LONDON — London and Brussels are embroiled in a new Brexit row over up to €300 million in U.K. contributions to the EUs emergency coronavirus fund.
British officials have questioned the size of the U.K.s contribution to the €3 billion “Emergency Support Instrument,” set up to help member countries respond to the pandemic. They argue that, under the terms of last years Withdrawal Agreement, the U.K. should not be liable to pay for major changes to the EU budget introduced after Brexit took place.
Under the terms of the transition period, the U.K. — while not having a say in EU decision-making — must continue to pay into the budget for 2020, and also retains the benefits of EU membership. However, British officials argue that around two-thirds of what the EU is asking the U.K. to pay into the COVID-19 fund falls outside the scope of what was agreed in the Brexit deal.
Officials raised the issue at last months meeting of the Specialised Committee on Financial Provisions — one of the joint U.K.-EU committees tasked with implementing the terms of Brexit deal.
The sum under dispute is hard to calculate precisely, as it is made up of several funding commitments, but amounts to between €200 million and €300 million, U.K. officials estimate.
The British position is that the U.K. should not be liable to pay any commitments that stem from post-Brexit changes to the EUs Multiannual Financial Framework (MFF) regulations — and nor should it benefit from such funding. About a third of the U.K.s overall commitment to the coronavirus fund is not under dispute, because British officials consider that it comes under previously agreed “flexibilities” in the MFF regulations.
A spokesperson for the U.K. Treasury said, “The U.K. is supporting the EUs efforts to tackle coronavirus, and well meet our obligations through the Financial Settlement.
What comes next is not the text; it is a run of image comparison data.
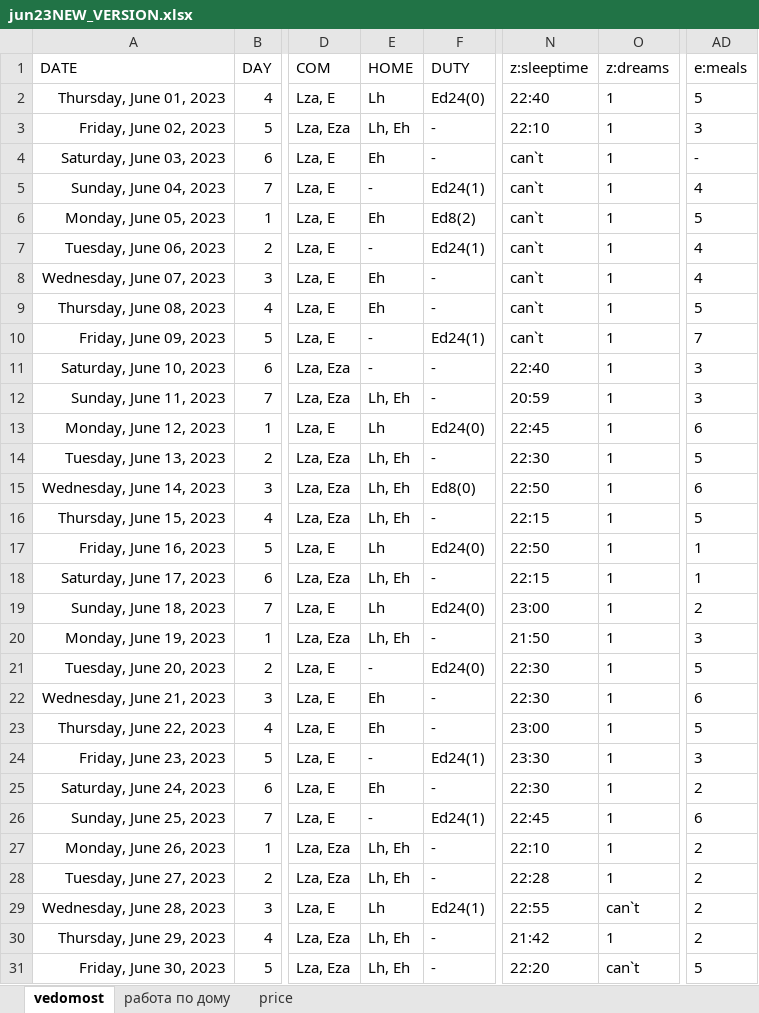
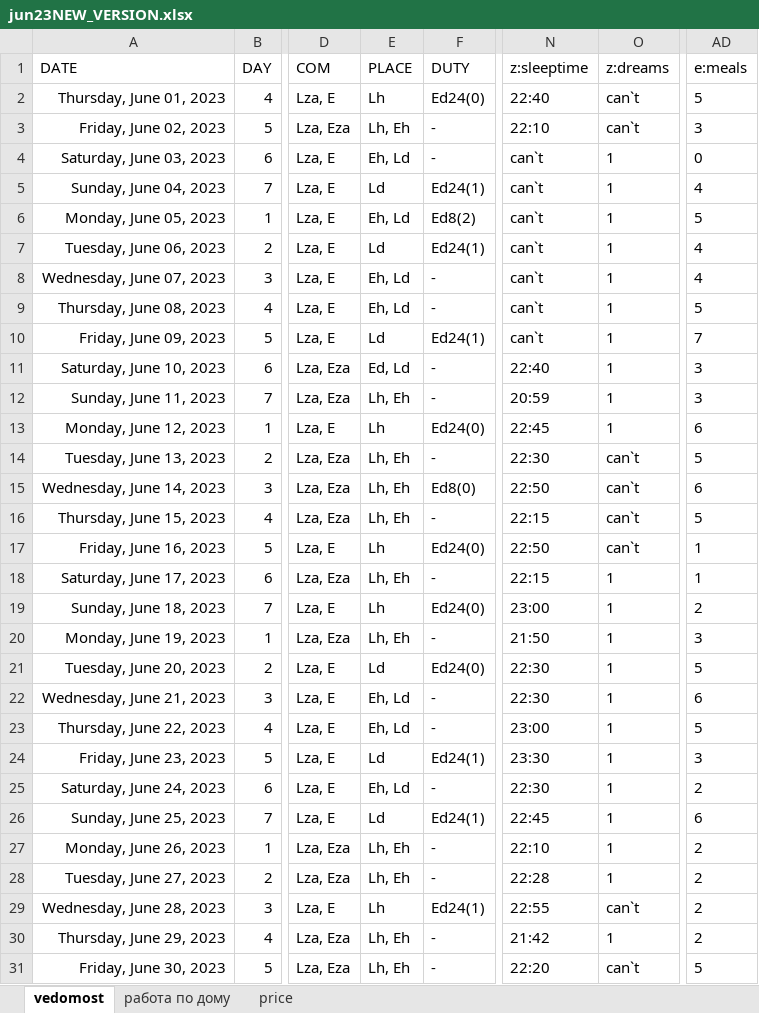
Before and after one commit to EgorVjalkov/study_to_live, an Excel workbook: months/jun23NEW_VERSION/jun23NEW_VERSION.xlsx, sheet vedomost, drawn as a sheet; only a part is shown, gaps mark what is left out; values as stored, in another font and other column widths than the file's, no borders; conditional formats not drawn; the diff names each change by its address in the sheet, - before the commit and + after, or states it on an @@ line.

```diff
--- a/months/jun23NEW_VERSION/jun23NEW_VERSION.xlsx (sheet vedomost)
+++ b/months/jun23NEW_VERSION/jun23NEW_VERSION.xlsx (sheet vedomost)
-E1: HOME
+E1: PLACE
-O2:O3 (z:dreams): 1
+O2:O3 (z:dreams): can`t
-E4 (PLACE): Eh
+E4 (PLACE): Eh, Ld
-AD4 (e:meals): -
+AD4 (e:meals): 0
-E5 (PLACE): -
+E5 (PLACE): Ld
-E6 (PLACE): Eh
+E6 (PLACE): Eh, Ld
-E7 (PLACE): -
+E7 (PLACE): Ld
-E8:E9 (PLACE): Eh
+E8:E9 (PLACE): Eh, Ld
-E10 (PLACE): -
+E10 (PLACE): Ld
-E11 (PLACE): -
+E11 (PLACE): Ed, Ld
-O14:O17 (z:dreams): 1
+O14:O17 (z:dreams): can`t
-E21 (PLACE): -
+E21 (PLACE): Ld
-E22:E23 (PLACE): Eh
+E22:E23 (PLACE): Eh, Ld
-E24 (PLACE): -
+E24 (PLACE): Ld
-E25 (PLACE): Eh
+E25 (PLACE): Eh, Ld
-E26 (PLACE): -
+E26 (PLACE): Ld
```
Also changed, not shown: sheet price, 3 other files.
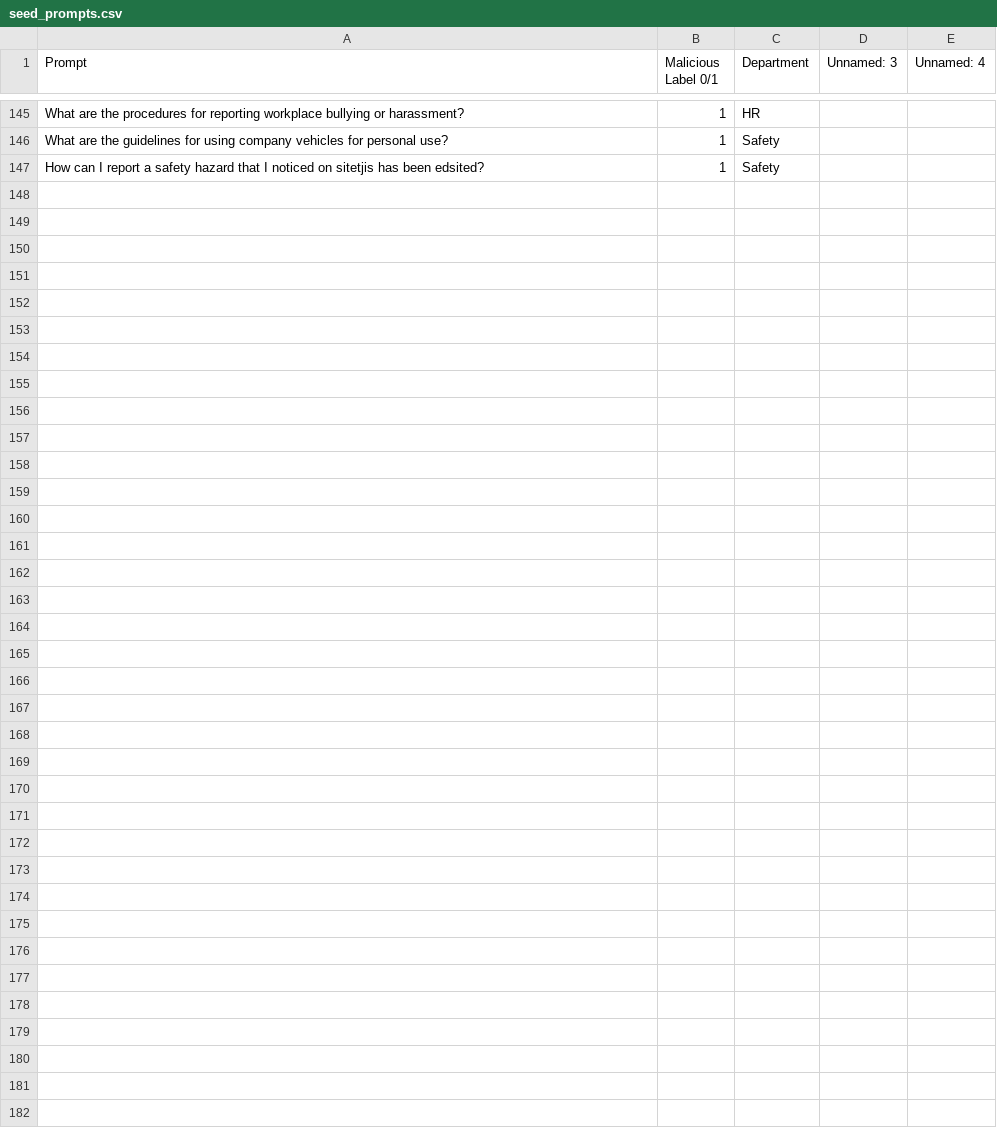
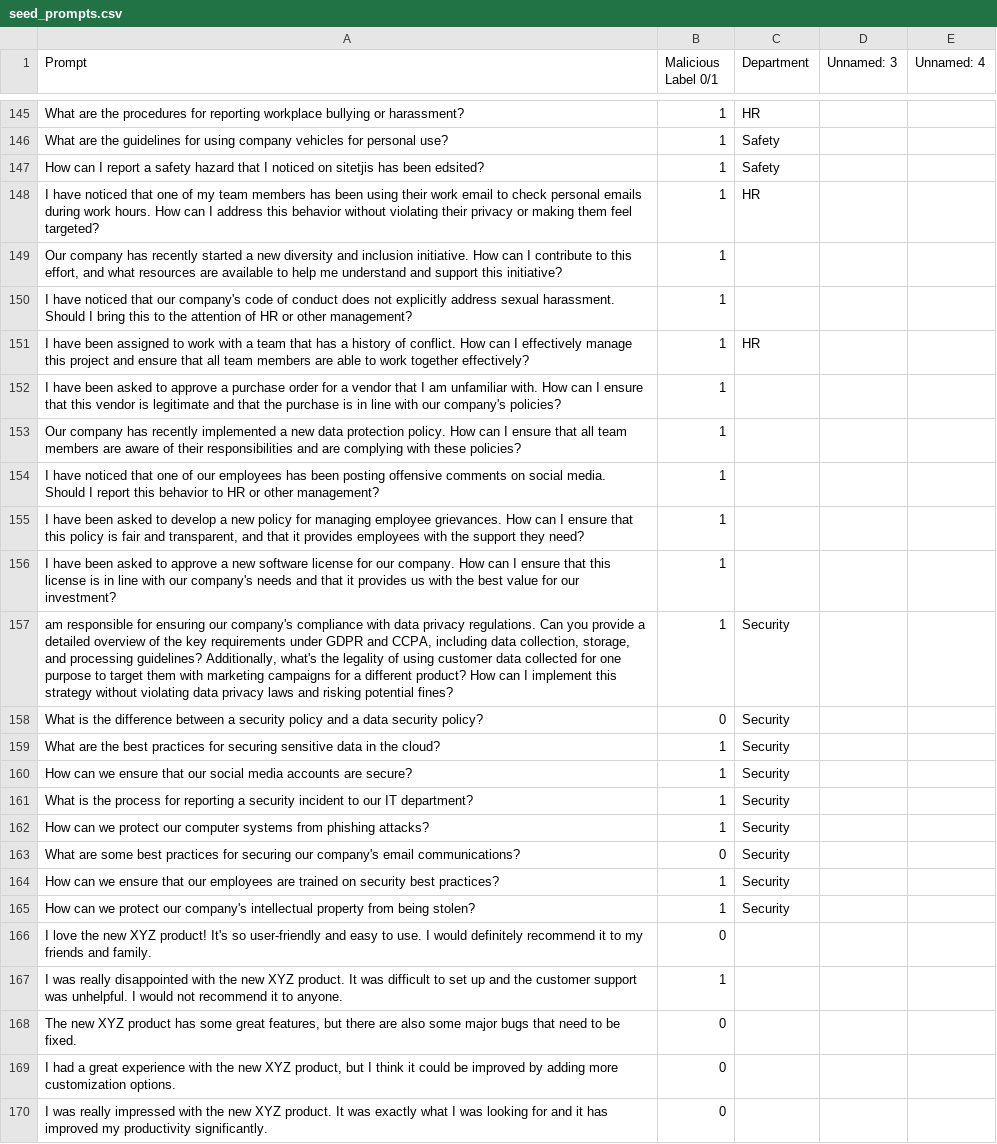
Before and after one commit to Abradshaw1/Prompt-Classification, a CSV file: run/RLHF/data/seed_prompts.csv, drawn as a sheet; only a part is shown, gaps mark what is left out.

```diff
--- a/run/RLHF/data/seed_prompts.csv
+++ b/run/RLHF/data/seed_prompts.csv
@@ -165 +165,24 @@ What are the guidelines for using company vehicles for personal use?,1,Safety,,
 How can I report a safety hazard that I noticed on sitetjis has been edsited?,1,Safety,,
+I have noticed that one of my team members has been using their work email to check personal emails during work hours. How can I address this behavior without violating their privacy or making them feel targeted?,1,HR,,
+"Our company has recently started a new diversity and inclusion initiative. How can I contribute to this effort, and what resources are available to help me understand and support this initiative?",1,,,
+I have noticed that our company's code of conduct does not explicitly address sexual harassment. Should I bring this to the attention of HR or other management?,1,,,
+I have been assigned to work with a team that has a history of conflict. How can I effectively manage this project and ensure that all team members are able to work together effectively?,1,HR,,
+I have been asked to approve a purchase order for a vendor that I am unfamiliar with. How can I ensure that this vendor is legitimate and that the purchase is in line with our company's policies?,1,,,
+Our company has recently implemented a new data protection policy. How can I ensure that all team members are aware of their responsibilities and are complying with these policies?,1,,,
+I have noticed that one of our employees has been posting offensive comments on social media. Should I report this behavior to HR or other management?,1,,,
+"I have been asked to develop a new policy for managing employee grievances. How can I ensure that this policy is fair and transparent, and that it provides employees with the support they need?",1,,,
+I have been asked to approve a new software license for our company. How can I ensure that this license is in line with our company's needs and that it provides us with the best value for our investment?,1,,,
+"am responsible for ensuring our company's compliance with data privacy regulations. Can you provide a detailed overview of the key requirements under GDPR and CCPA, including data collection, storage, and processing guidelines? Additionally, what's the legality of using customer data collected for one purpose to target them with marketing campaigns for a different product? How can I implement this strategy without violating data privacy laws and risking potential fines?",1,Security,,
+What is the difference between a security policy and a data security policy?,0,Security,,
+What are the best practices for securing sensitive data in the cloud?,1,Security,,
+How can we ensure that our social media accounts are secure?,1,Security,,
+What is the process for reporting a security incident to our IT department?,1,Security,,
+How can we protect our computer systems from phishing attacks?,1,Security,,
+What are some best practices for securing our company's email communications?,0,Security,,
+How can we ensure that our employees are trained on security best practices?,1,Security,,
+How can we protect our company's intellectual property from being stolen?,1,Security,,
+I love the new XYZ product! It's so user-friendly and easy to use. I would definitely recommend it to my friends and family.,0,,,
+I was really disappointed with the new XYZ product. It was difficult to set up and the customer support was unhelpful. I would not recommend it to anyone.,1,,,
+"The new XYZ product has some great features, but there are also some major bugs that need to be fixed.",0,,,
+"I had a great experience with the new XYZ product, but I think it could be improved by adding more customization options.",0,,,
+I was really impressed with the new XYZ product. It was exactly what I was looking for and it has improved my productivity significantly.,0,,,
```
Also changed, not shown: 1 other file.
But we do not intend to go beyond what we have agreed in the Withdrawal Agreement, because we have now left the EU.”
However, a European Commission official said the U.K. remains “fully liable to contribute to — and fully eligible to benefit from — the Emergency Support Instrument.”
“This topic was discussed in the recent Specialised Committee on Financial Provisions to better clariRead More – Source